1. n. The phase of one's waking-sleeping schedule with respect to the standard 24-hour cycle. This is a useful concept among people who often work at night according to no fixed schedule. It is not uncommon to change one's phase by as much as six hours/day on a regular basis. "What's your phase?" "I've been getting in about 8 PM lately, but I'm going to work around to the day schedule by Friday." A person who is roughly 12 hours out of phase is sometimes said to be in "night mode". (The term "day mode" is also used, but less frequently.)
2. CHANGE PHASE THE HARD WAY: To stay awake for a very long time in order to get into a different phase.
3. CHANGE PHASE THE EASY WAY: To stay asleep etc.

n. Used humorously as a random parameter on which something is said to depend. Sometimes implies unreliability of whatever is dependent, or that reliability seems to be dependent on conditions nobody has been able to determine. "This feature depends on having the channel open in mumble mode, having the foo switch set, and on the phase of the moon."

[from the Adventure game]
v. See XYZZY.

n. Phase of the moon (q.v.). Usage: usually used in the phrase "POM dependent" which means flakey (q.v.).

[based on the stack operation that removes the top of a stack, and the fact that procedure return addresses are saved on the stack]
dialect: POPJ (pop-jay), based on the PDP-10 procedure return instruction.
v. To return from a digression. By verb doubling, "Popj, popj" means roughly, "Now let's see, where were we?"

PPN (pip'in)
[DEC terminology, short for Project-Programmer Number]
n. 1. A combination `project' (directory name) and programmer name, used to identify a specific directory belonging to that user. For instance, "FOO,BAR" would be the FOO directory for user BAR. Since the name is restricted to three letters, the programmer name is usually the person's initials, though sometimes it is a nickname or other special sequence. (Standard DEC setup is to have two octal numbers instead of characters; hence the original acronym.)
2. Often used loosely to refer to the programmer name alone. "I want to send you some mail; what's your ppn?" Usage: not used at MIT, since ITS does not use ppn's. The equivalent terms would be UNAME and SNAME, depending on context, but these are not used except in their technical senses.


n. A backgammon prime (six consecutive occupied points) with one point missing.

PTY (pity)
n. Pseudo TTY, a simulated TTY used to run a job under the supervision of another job.
PTYJOB (pity-job) n. The job being run on the PTY. Also a common general-purpose program for creating and using PTYs. This is DEC and SAIL terminology; the MIT equivalent is STY.

[from the punch line of an old joke: "Drop back 15 yards and punt"] v. To give up, typically without any intention of retrying

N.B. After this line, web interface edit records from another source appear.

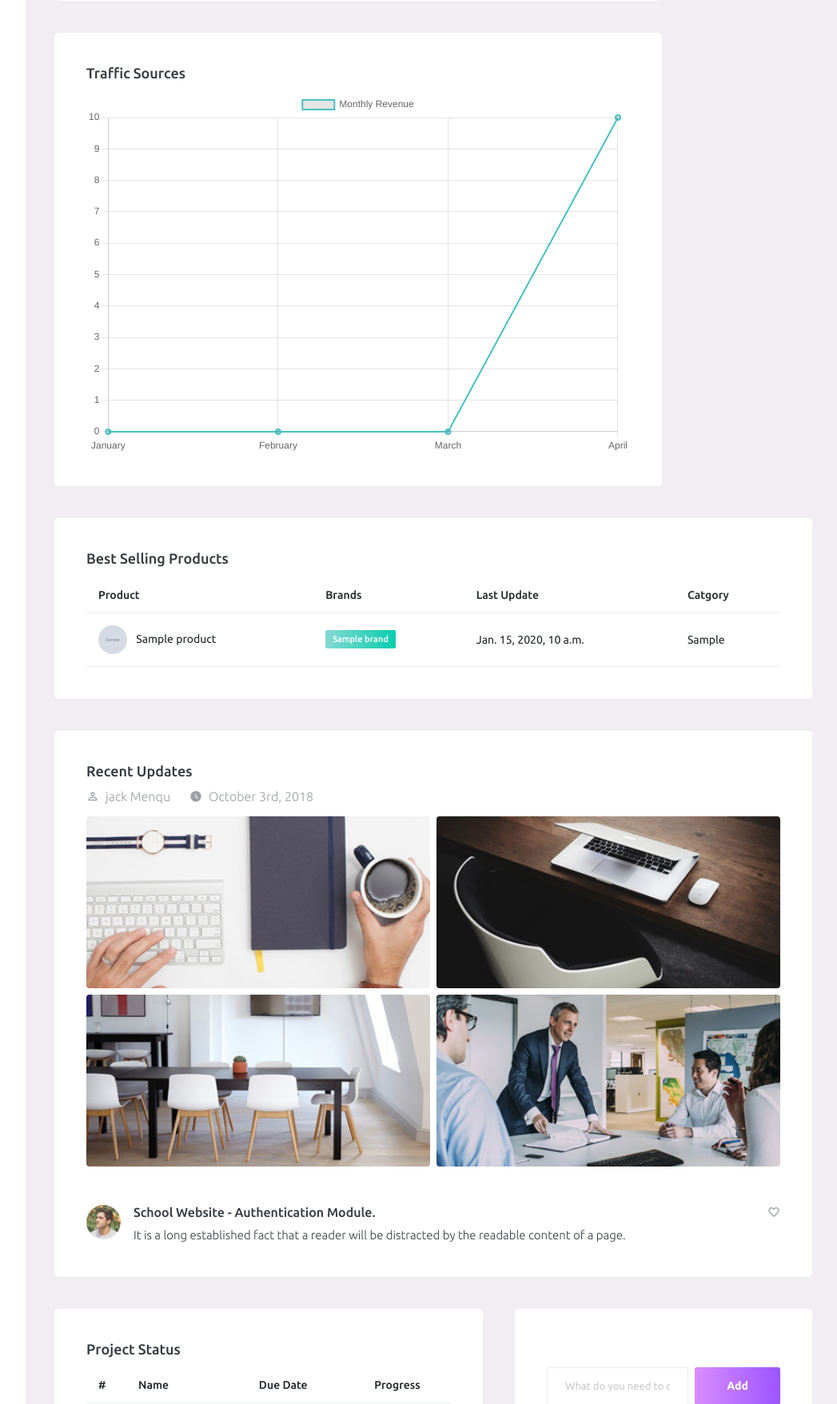
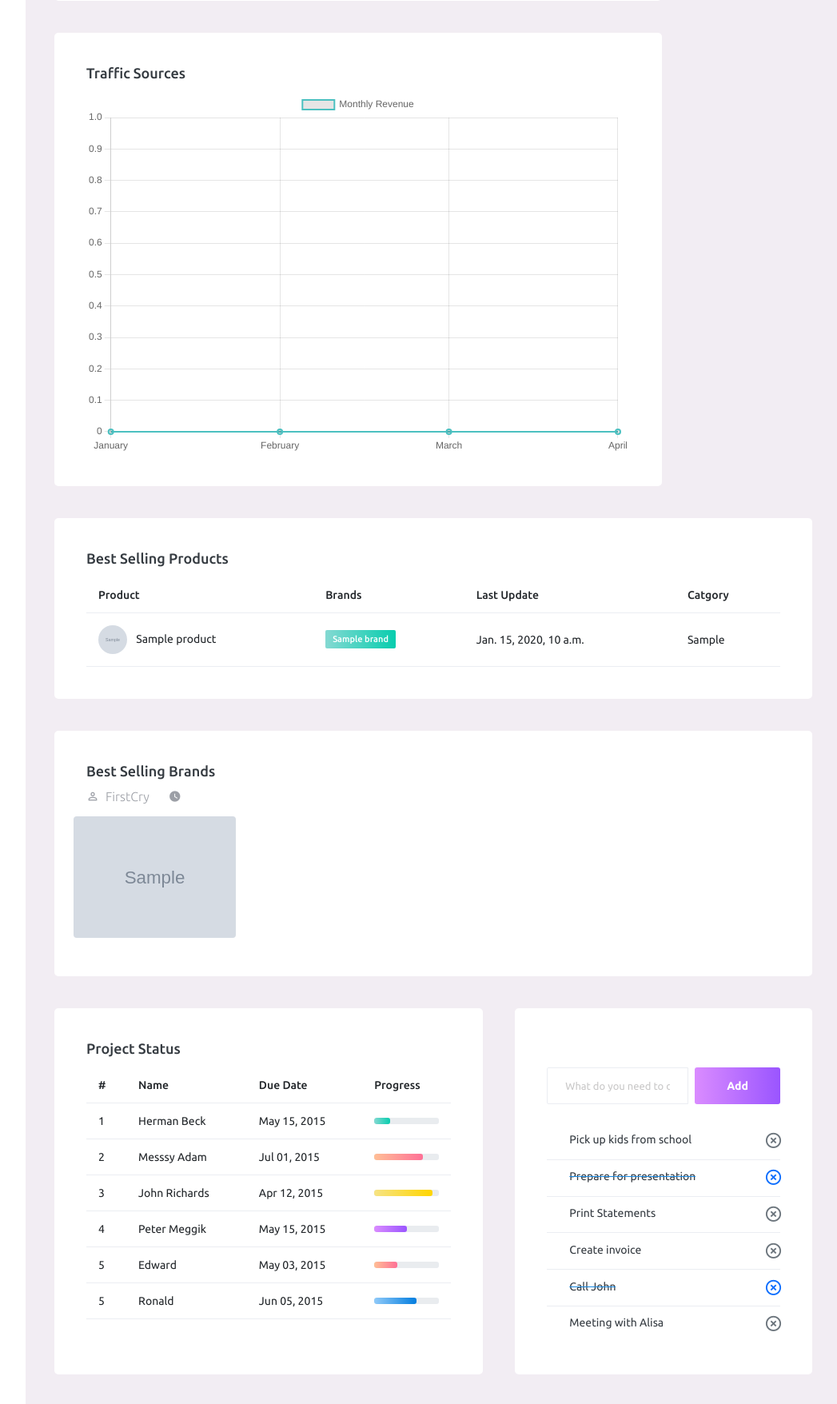
Before and after one commit to crcr-hub/django-firstcry, a Django app: page /adminhome in a window 1280 px wide. Shown: the part 1074-2830 px from the top of the page at 80% size, without its empty margins (228-1275 px from the left). Run offline with Django 4.2, Linux system fonts and the light colour scheme; a user stored in the database is signed in; tables that the repository leaves empty hold one stand-in row (values such as "Sample post"); grey boxes marked "Sample" are stand-in pictures; some libraries are stand-ins or nearby versions.

Commit message:
added top selling Brands

```diff
--- a/firstcryapp/views.py
+++ b/firstcryapp/views.py
@@ -287,10 +287,11 @@ def adminhome(request):
 
     start_date = today - timedelta(weeks=1)
     end_date = today
-    order_data = order.objects.filter(date__range=[start_date,end_date ])
+    order_data = order.objects.filter(date__range=[start_date,end_date ],order_status= 'Delivered')
     return_data = return_order.objects.filter(date__range=[start_date,end_date ])
     total = 0
     return_amount = 0
+    print("orderdata",order_data)
     for item in order_data:
         if item.total_amount:
             total = total+  item.total_amount
@@ -319,9 +320,13 @@ def adminhome(request):
 
     top_selling_products_dict = products.objects.in_bulk(top_selling_productsIds)
     top_selling_products = [top_selling_products_dict[id] for id in top_selling_productsIds]
-    print(top_selling_products)
+    brand = brands.objects.all()
+    top_selling_brands = order_items.objects.values('product__brand__logo').annotate(total_sales=Count('id')).order_by('-total_sales')[:10]
+    print(top_selling_brands)
+    for item in top_selling_brands:
+        print("Top Selling Brand:", item['product__brand__logo'])
     data = {'order_count':order_count,
-                'total':total_value,'bestpro':top_selling_products
+                'total':total_value,'bestpro':top_selling_products,'product_brands':top_selling_brands
                 }
     return render(request,'adminhome1.html',data)
 
@@ -355,7 +360,7 @@ def get_monthly_order_data(request):
 
     # Now, months contains the list of month numbers from January 2024 up to the current month
     monthly_sales_order_count = order.objects.filter( date__year=current_year,
-        date__month__lte=current_month).values('date__month').annotate(order_count=Count('id'))
+        date__month__lte=current_month,order_status= 'Delivered').values('date__month').annotate(order_count=Count('id'))
     print(monthly_sales_order_count)
 
     monthdata = []
@@ -373,7 +378,7 @@ def get_monthly_order_data(request):
 
     # for line chart
     linechartMonthData = []
-    monthly_totals = order.objects.annotate(month=ExtractMonth('date')).values('month').annotate(total_amount=Sum('total_amount'))
+    monthly_totals = order.objects.annotate(month=ExtractMonth('date')).filter(order_status= 'Delivered').values('month').annotate(total_amount=Sum('total_amount'))
     for i in reversed(monthly_totals):
         linechartMonthData.append(float(i['total_amount']))
 
@@ -415,7 +420,7 @@ def changeChartData(request):
 
         # Now, months contains the list of month numbers from January 2024 up to the current month
         monthly_sales_order_count = order.objects.filter( date__year=current_year,
-            date__month__lte=current_month).values('date__month').annotate(order_count=Count('id'))
+            date__month__lte=current_month,order_status= 'Delivered').values('date__month').annotate(order_count=Count('id'))
         print(monthly_sales_order_count)
 
         monthdata = []
@@ -502,7 +507,7 @@ def changeChartData(request):
         for year in range(start_year, end_year + 1):
             # Aggregate data for the year
             yearly_sales_order_count = order.objects.filter(
-                date__year=year).values('date__year').annotate(
+                date__year=year,order_status= 'Delivered').values('date__year').annotate(
                 order_count=Count('id'),total_amount=Sum('total_amount')).order_by('date__year')
 
             # Extract data for the year
--- a/templates/adminhome1.html
+++ b/templates/adminhome1.html
@@ -432,37 +432,39 @@
               <div class="col-12 grid-margin stretch-card">
                 <div class="card">
                   <div class="card-body">
-                    <h4 class="card-title">Recent Updates</h4>
+                    <h4 class="card-title">Best selling Brands</h4>
                     <div class="d-flex">
                       <div class="d-flex align-items-center me-4 text-muted font-weight-light">
                         <i class="mdi mdi-account-outline icon-sm me-2"></i>
-                        <span>jack Menqu</span>
+                        <span>FirstCry</span>
                       </div>
                       <div class="d-flex align-items-center text-muted font-weight-light">
                         <i class="mdi mdi-clock icon-sm me-2"></i>
-                        <span>October 3rd, 2018</span>
+                        <span></span>
                       </div>
                     </div>
-                    <div class="row mt-3">
-                      <div class="col-6 pe-1">
-                        <img src="{% static 'adminstyle2/images/dashboard/img_1.jpg' %}" class="mb-2 mw-100 w-100 rounded" alt="image">
-                        <img src="{% static 'adminstyle2/images/dashboard/img_4.jpg' %}" class="mw-100 w-100 rounded" alt="image">
+                    <div class="row mt-3 ">
+
+
+
+
+                      {% for image_source in product_brands %}
+
+
+                      {% if forloop.counter0|divisibleby:4 and not forloop.first %}
+                          </div><div class="row">
+                      {% endif %}
+                      <div class="col-3 {% if forloop.last %} ps-1 {% else %} pe-1 {% endif %}">
+
+                        <img src="{{ image_source.product__brand__logo}}" class="mb-2 mw-100 w-100 rounded" alt="image">
+
                       </div>
-                      <div class="col-6 ps-1">
-                        <img src="{% static 'adminstyle2/images/dashboard/img_2.jpg' %}" class="mb-2 mw-100 w-100 rounded" alt="image">
-                        <img src="{% static 'adminstyle2/images/dashboard/img_3.jpg' %}" class="mw-100 w-100 rounded" alt="image">
-                      </div>
+
+                      {% endfor %}
+
+
                     </div>
-                    <div class="d-flex mt-5 align-items-top">
-                      <img src="{% static 'adminstyle2/images/faces/face3.jpg' %}" class="img-sm rounded-circle me-3" alt="image">
-                      <div class="mb-0 flex-grow">
-                        <h5 class="me-2 mb-2">School Website - Authentication Module.</h5>
-                        <p class="mb-0 font-weight-light">It is a long established fact that a reader will be distracted by the readable content of a page.</p>
-                      </div>
-                      <div class="ms-auto">
-                        <i class="mdi mdi-heart-outline text-muted"></i>
-                      </div>
-                    </div>
+
                   </div>
                 </div>
               </div>
```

[based on the stack operation that puts the current information on a stack, and the fact that procedure call addresses are saved on the stack]
dialect: PUSHJ (push-jay), based on the PDP-10 procedure call instruction.
v. To enter upon a digression, to save the current discussion for later.